── EXTRACTED DATA ──

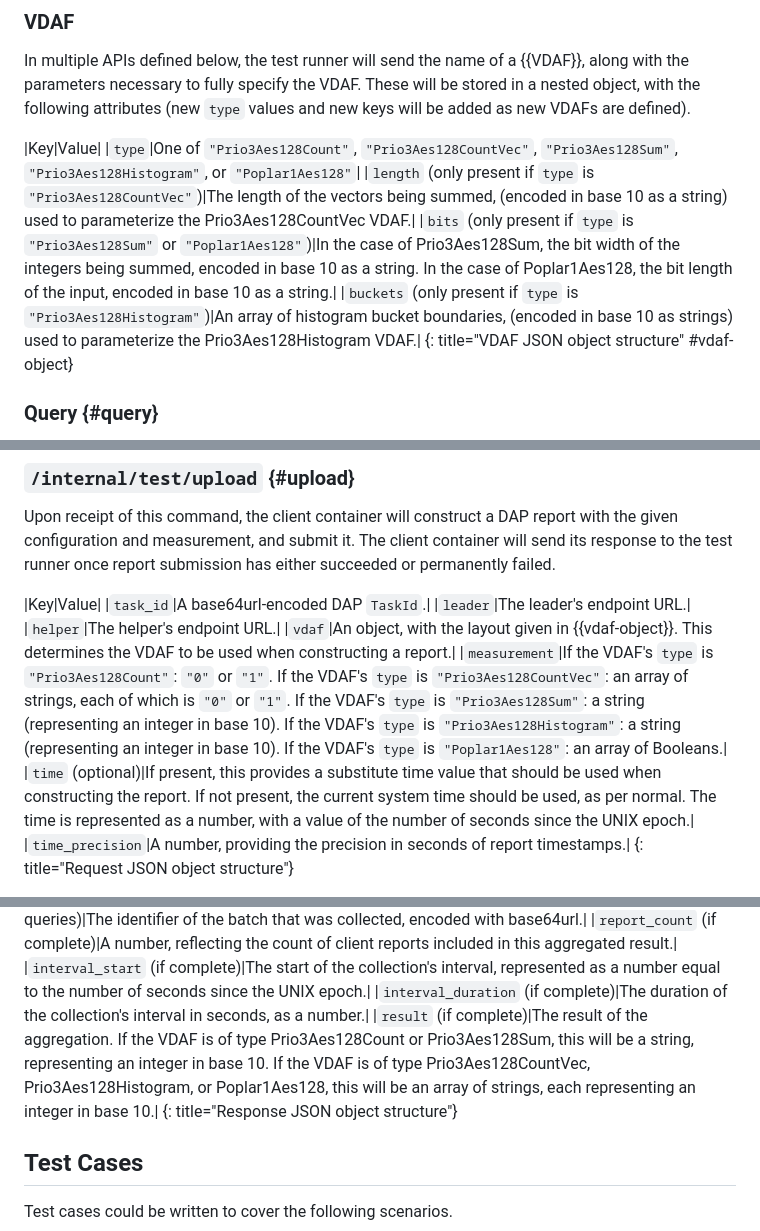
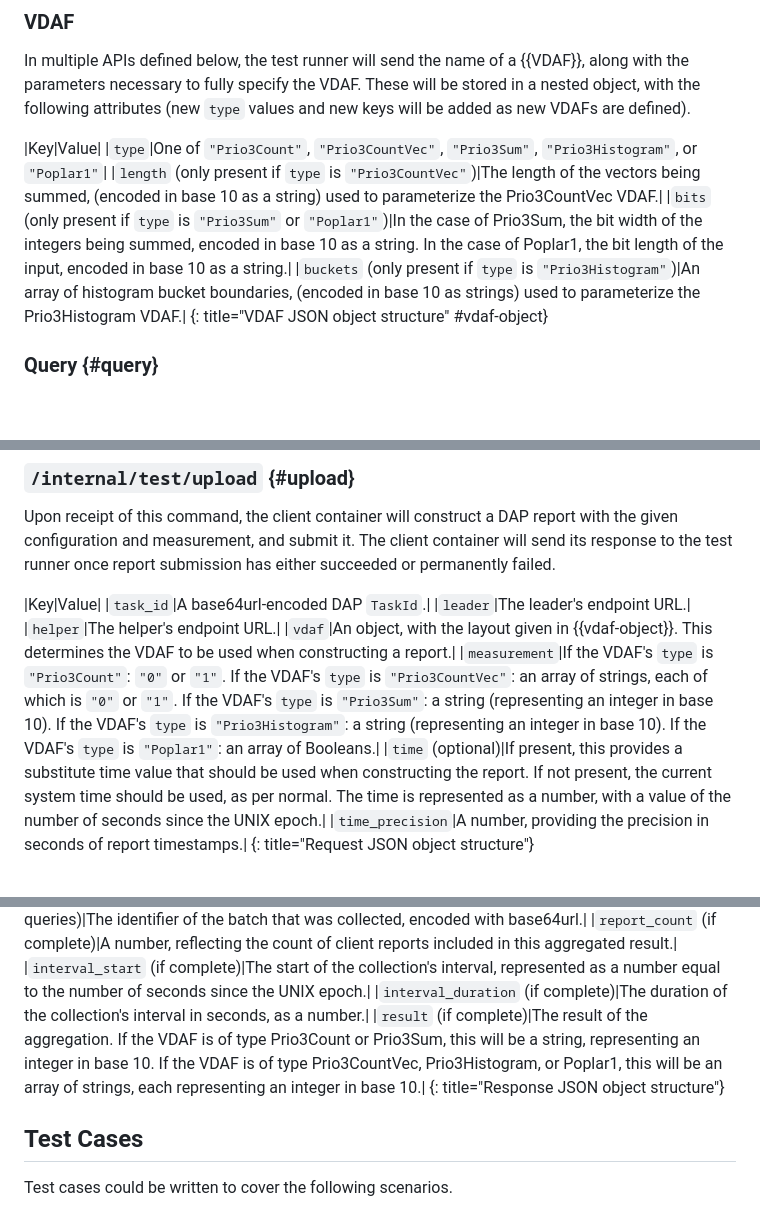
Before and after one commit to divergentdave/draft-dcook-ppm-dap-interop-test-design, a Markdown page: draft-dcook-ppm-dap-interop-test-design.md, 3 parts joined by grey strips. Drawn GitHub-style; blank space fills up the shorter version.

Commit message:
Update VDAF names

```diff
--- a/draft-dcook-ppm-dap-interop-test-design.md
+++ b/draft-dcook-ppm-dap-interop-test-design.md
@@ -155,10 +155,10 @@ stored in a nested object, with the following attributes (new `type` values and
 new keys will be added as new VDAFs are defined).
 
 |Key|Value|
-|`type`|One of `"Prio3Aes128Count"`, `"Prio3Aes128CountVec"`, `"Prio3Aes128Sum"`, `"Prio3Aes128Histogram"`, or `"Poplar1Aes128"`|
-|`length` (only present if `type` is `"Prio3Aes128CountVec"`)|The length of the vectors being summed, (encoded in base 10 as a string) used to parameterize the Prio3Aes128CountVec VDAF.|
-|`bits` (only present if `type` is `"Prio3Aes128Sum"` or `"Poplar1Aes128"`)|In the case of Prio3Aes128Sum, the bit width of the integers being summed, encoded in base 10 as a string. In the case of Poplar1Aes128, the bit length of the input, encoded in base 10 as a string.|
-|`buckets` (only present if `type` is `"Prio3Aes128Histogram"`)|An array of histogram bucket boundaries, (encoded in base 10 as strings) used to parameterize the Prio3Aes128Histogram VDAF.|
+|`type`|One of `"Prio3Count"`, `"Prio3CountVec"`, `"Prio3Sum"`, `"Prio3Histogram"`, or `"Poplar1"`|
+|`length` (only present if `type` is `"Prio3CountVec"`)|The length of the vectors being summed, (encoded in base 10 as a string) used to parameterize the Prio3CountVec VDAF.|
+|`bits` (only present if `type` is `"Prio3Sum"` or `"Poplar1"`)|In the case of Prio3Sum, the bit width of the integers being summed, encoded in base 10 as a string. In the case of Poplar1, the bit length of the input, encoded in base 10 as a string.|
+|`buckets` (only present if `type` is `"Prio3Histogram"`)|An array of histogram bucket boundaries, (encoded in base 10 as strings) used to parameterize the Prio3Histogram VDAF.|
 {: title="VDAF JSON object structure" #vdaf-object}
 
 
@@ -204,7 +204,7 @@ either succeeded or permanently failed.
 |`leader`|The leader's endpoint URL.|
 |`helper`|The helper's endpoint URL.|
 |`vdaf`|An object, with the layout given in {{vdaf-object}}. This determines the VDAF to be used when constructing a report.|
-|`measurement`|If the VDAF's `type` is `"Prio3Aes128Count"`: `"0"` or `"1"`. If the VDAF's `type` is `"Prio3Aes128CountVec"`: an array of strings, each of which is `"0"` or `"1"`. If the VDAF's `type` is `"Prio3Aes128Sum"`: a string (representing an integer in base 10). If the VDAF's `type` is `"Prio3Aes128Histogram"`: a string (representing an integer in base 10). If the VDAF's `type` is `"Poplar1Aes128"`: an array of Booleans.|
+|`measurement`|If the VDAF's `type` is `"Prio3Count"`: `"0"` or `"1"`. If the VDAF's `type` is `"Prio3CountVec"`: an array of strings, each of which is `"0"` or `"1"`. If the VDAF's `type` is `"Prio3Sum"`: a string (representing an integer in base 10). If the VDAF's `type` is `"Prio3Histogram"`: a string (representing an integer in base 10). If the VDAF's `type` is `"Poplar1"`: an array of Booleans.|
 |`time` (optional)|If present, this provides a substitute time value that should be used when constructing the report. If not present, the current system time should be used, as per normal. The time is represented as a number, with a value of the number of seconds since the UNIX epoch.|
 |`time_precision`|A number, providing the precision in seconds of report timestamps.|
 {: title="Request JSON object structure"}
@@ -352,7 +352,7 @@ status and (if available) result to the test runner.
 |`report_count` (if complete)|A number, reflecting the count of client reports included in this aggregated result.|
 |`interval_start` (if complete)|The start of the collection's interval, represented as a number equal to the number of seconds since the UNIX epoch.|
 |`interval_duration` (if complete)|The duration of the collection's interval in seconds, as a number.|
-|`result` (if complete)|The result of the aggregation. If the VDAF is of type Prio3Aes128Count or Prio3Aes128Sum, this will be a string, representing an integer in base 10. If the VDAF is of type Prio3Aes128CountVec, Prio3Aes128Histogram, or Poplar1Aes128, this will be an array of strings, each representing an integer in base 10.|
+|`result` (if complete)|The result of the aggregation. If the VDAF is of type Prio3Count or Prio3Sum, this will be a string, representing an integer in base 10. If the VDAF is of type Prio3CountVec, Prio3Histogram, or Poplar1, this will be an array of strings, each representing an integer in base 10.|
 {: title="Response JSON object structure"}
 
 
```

───

> _PROBLEM STATEMENT_
From the first line to the last, please copy the data exactly, with the pictures left out.

> _PROBLEM SOLUTION_
Before and after one commit to divergentdave/draft-dcook-ppm-dap-interop-test-design, a Markdown page: draft-dcook-ppm-dap-interop-test-design.md, 3 parts joined by grey strips. Drawn GitHub-style; blank space fills up the shorter version.

Commit message:
Update VDAF names

```diff
--- a/draft-dcook-ppm-dap-interop-test-design.md
+++ b/draft-dcook-ppm-dap-interop-test-design.md
@@ -155,10 +155,10 @@ stored in a nested object, with the following attributes (new `type` values and
 new keys will be added as new VDAFs are defined).
 
 |Key|Value|
-|`type`|One of `"Prio3Aes128Count"`, `"Prio3Aes128CountVec"`, `"Prio3Aes128Sum"`, `"Prio3Aes128Histogram"`, or `"Poplar1Aes128"`|
-|`length` (only present if `type` is `"Prio3Aes128CountVec"`)|The length of the vectors being summed, (encoded in base 10 as a string) used to parameterize the Prio3Aes128CountVec VDAF.|
-|`bits` (only present if `type` is `"Prio3Aes128Sum"` or `"Poplar1Aes128"`)|In the case of Prio3Aes128Sum, the bit width of the integers being summed, encoded in base 10 as a string. In the case of Poplar1Aes128, the bit length of the input, encoded in base 10 as a string.|
-|`buckets` (only present if `type` is `"Prio3Aes128Histogram"`)|An array of histogram bucket boundaries, (encoded in base 10 as strings) used to parameterize the Prio3Aes128Histogram VDAF.|
+|`type`|One of `"Prio3Count"`, `"Prio3CountVec"`, `"Prio3Sum"`, `"Prio3Histogram"`, or `"Poplar1"`|
+|`length` (only present if `type` is `"Prio3CountVec"`)|The length of the vectors being summed, (encoded in base 10 as a string) used to parameterize the Prio3CountVec VDAF.|
+|`bits` (only present if `type` is `"Prio3Sum"` or `"Poplar1"`)|In the case of Prio3Sum, the bit width of the integers being summed, encoded in base 10 as a string. In the case of Poplar1, the bit length of the input, encoded in base 10 as a string.|
+|`buckets` (only present if `type` is `"Prio3Histogram"`)|An array of histogram bucket boundaries, (encoded in base 10 as strings) used to parameterize the Prio3Histogram VDAF.|
 {: title="VDAF JSON object structure" #vdaf-object}
 
 
@@ -204,7 +204,7 @@ either succeeded or permanently failed.
 |`leader`|The leader's endpoint URL.|
 |`helper`|The helper's endpoint URL.|
 |`vdaf`|An object, with the layout given in {{vdaf-object}}. This determines the VDAF to be used when constructing a report.|
-|`measurement`|If the VDAF's `type` is `"Prio3Aes128Count"`: `"0"` or `"1"`. If the VDAF's `type` is `"Prio3Aes128CountVec"`: an array of strings, each of which is `"0"` or `"1"`. If the VDAF's `type` is `"Prio3Aes128Sum"`: a string (representing an integer in base 10). If the VDAF's `type` is `"Prio3Aes128Histogram"`: a string (representing an integer in base 10). If the VDAF's `type` is `"Poplar1Aes128"`: an array of Booleans.|
+|`measurement`|If the VDAF's `type` is `"Prio3Count"`: `"0"` or `"1"`. If the VDAF's `type` is `"Prio3CountVec"`: an array of strings, each of which is `"0"` or `"1"`. If the VDAF's `type` is `"Prio3Sum"`: a string (representing an integer in base 10). If the VDAF's `type` is `"Prio3Histogram"`: a string (representing an integer in base 10). If the VDAF's `type` is `"Poplar1"`: an array of Booleans.|
 |`time` (optional)|If present, this provides a substitute time value that should be used when constructing the report. If not present, the current system time should be used, as per normal. The time is represented as a number, with a value of the number of seconds since the UNIX epoch.|
 |`time_precision`|A number, providing the precision in seconds of report timestamps.|
 {: title="Request JSON object structure"}
@@ -352,7 +352,7 @@ status and (if available) result to the test runner.
 |`report_count` (if complete)|A number, reflecting the count of client reports included in this aggregated result.|
 |`interval_start` (if complete)|The start of the collection's interval, represented as a number equal to the number of seconds since the UNIX epoch.|
 |`interval_duration` (if complete)|The duration of the collection's interval in seconds, as a number.|
-|`result` (if complete)|The result of the aggregation. If the VDAF is of type Prio3Aes128Count or Prio3Aes128Sum, this will be a string, representing an integer in base 10. If the VDAF is of type Prio3Aes128CountVec, Prio3Aes128Histogram, or Poplar1Aes128, this will be an array of strings, each representing an integer in base 10.|
+|`result` (if complete)|The result of the aggregation. If the VDAF is of type Prio3Count or Prio3Sum, this will be a string, representing an integer in base 10. If the VDAF is of type Prio3CountVec, Prio3Histogram, or Poplar1, this will be an array of strings, each representing an integer in base 10.|
 {: title="Response JSON object structure"}
 
 
```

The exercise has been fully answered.